Dataset records
━━━━━━━━━━━━━━━━━━━━━━━━━━━━━━

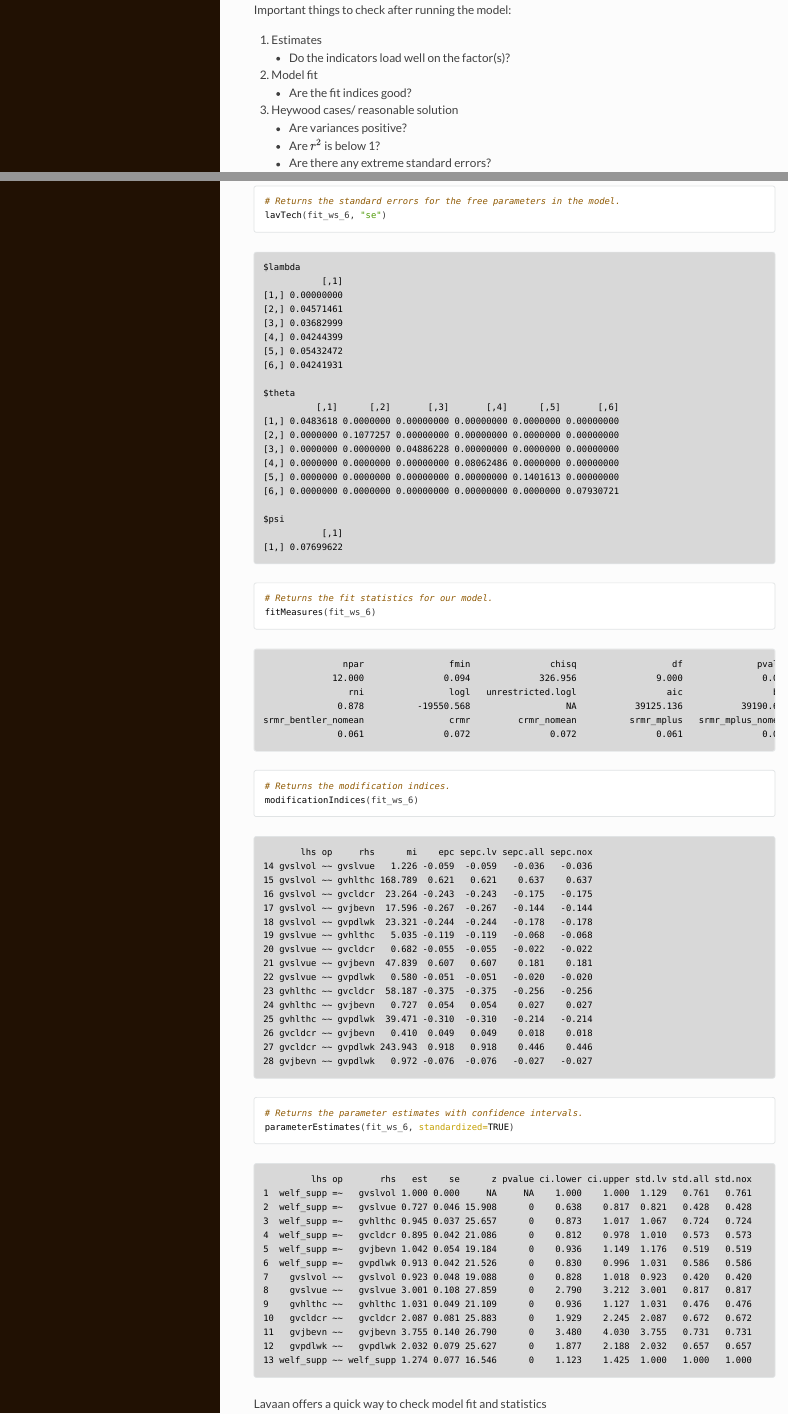
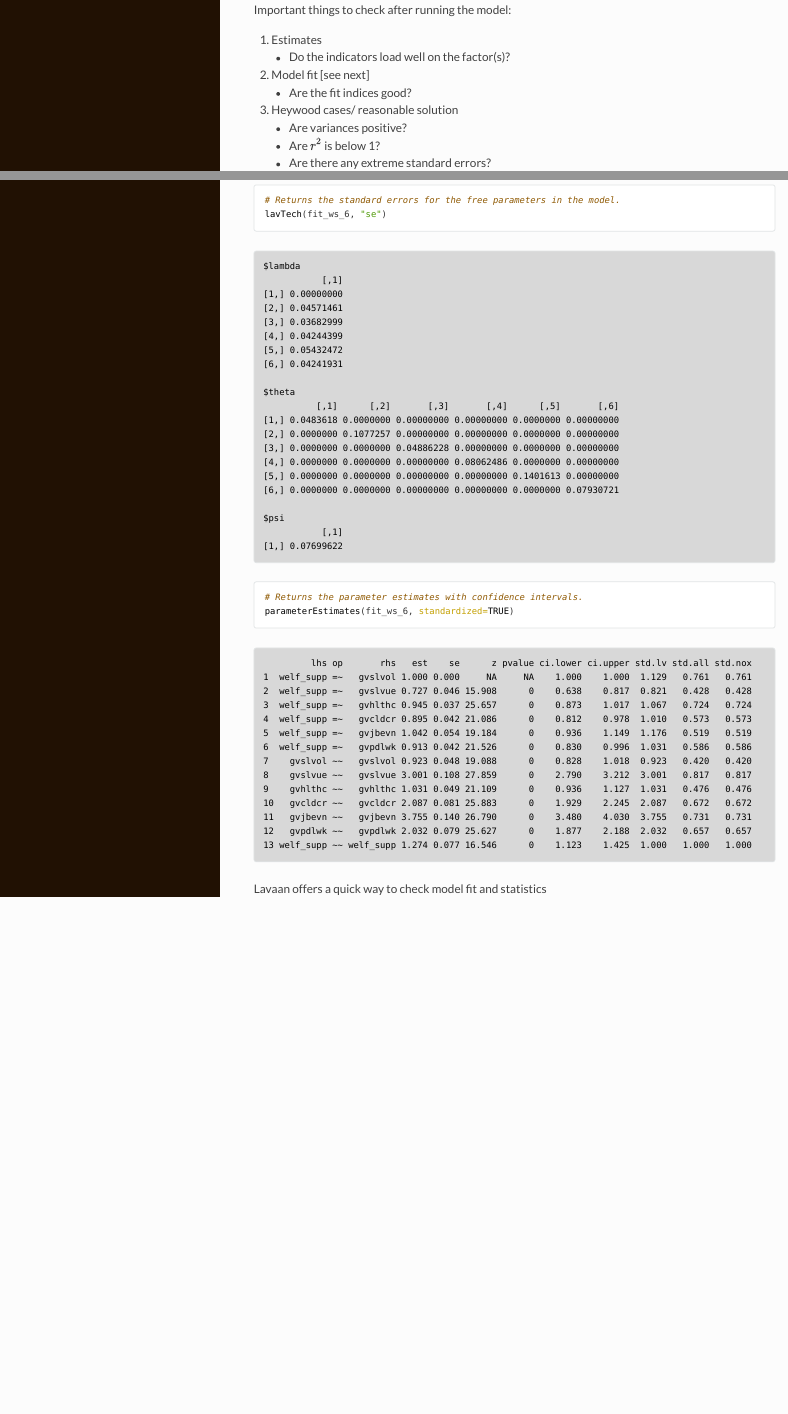
Before and after one commit to albertostefanelli/SEM_labs, an R Markdown document (KUL/labs/SEM_lab_1.Rmd): the page in a window 1100 px wide, from 11930 px down before the commit and from 11970 px down after it, so that both start at the same text, and a second part further down, joined at a grey line. The pictures show the output file KUL/labs/html_lab/SEM_lab_1.html that the author committed with the source, opened offline; long lines of code are wrapped.

Commit message:
removed fit

````diff
--- a/KUL/labs/SEM_lab_1.Rmd
+++ b/KUL/labs/SEM_lab_1.Rmd
@@ -404,7 +404,7 @@ Important things to check after running the model:
 
 1. Estimates
     - Do the indicators load well on the factor(s)?
-2. Model fit
+2. Model fit [see next]
     - Are the fit indices good?
 3. Heywood cases/ reasonable solution
     - Are variances positive?
@@ -421,14 +421,11 @@ fitted(fit_ws_6)
 residuals(fit_ws_6)
 # Returns the standard errors for the free parameters in the model.
 lavTech(fit_ws_6, "se")
-# Returns the fit statistics for our model.
-fitMeasures(fit_ws_6)
-# Returns the modification indices.
-modificationIndices(fit_ws_6)
 # Returns the parameter estimates with confidence intervals.
 parameterEstimates(fit_ws_6, standardized=TRUE)
 
 ```
+
 Lavaan offers a quick way to check model fit and statistics
 
 ```{r, echo=T, message=FALSE, warning=FALSE}
````
Also changed, not shown: KUL/labs/html_lab/SEM_lab_1.html.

━━━━━━━━━━━━━━━━━━━━━━━━━━━━━━

→ **Assignment**
A single number is expected: how many lines in the entries contain "labs".

→ **Solved exercise**
4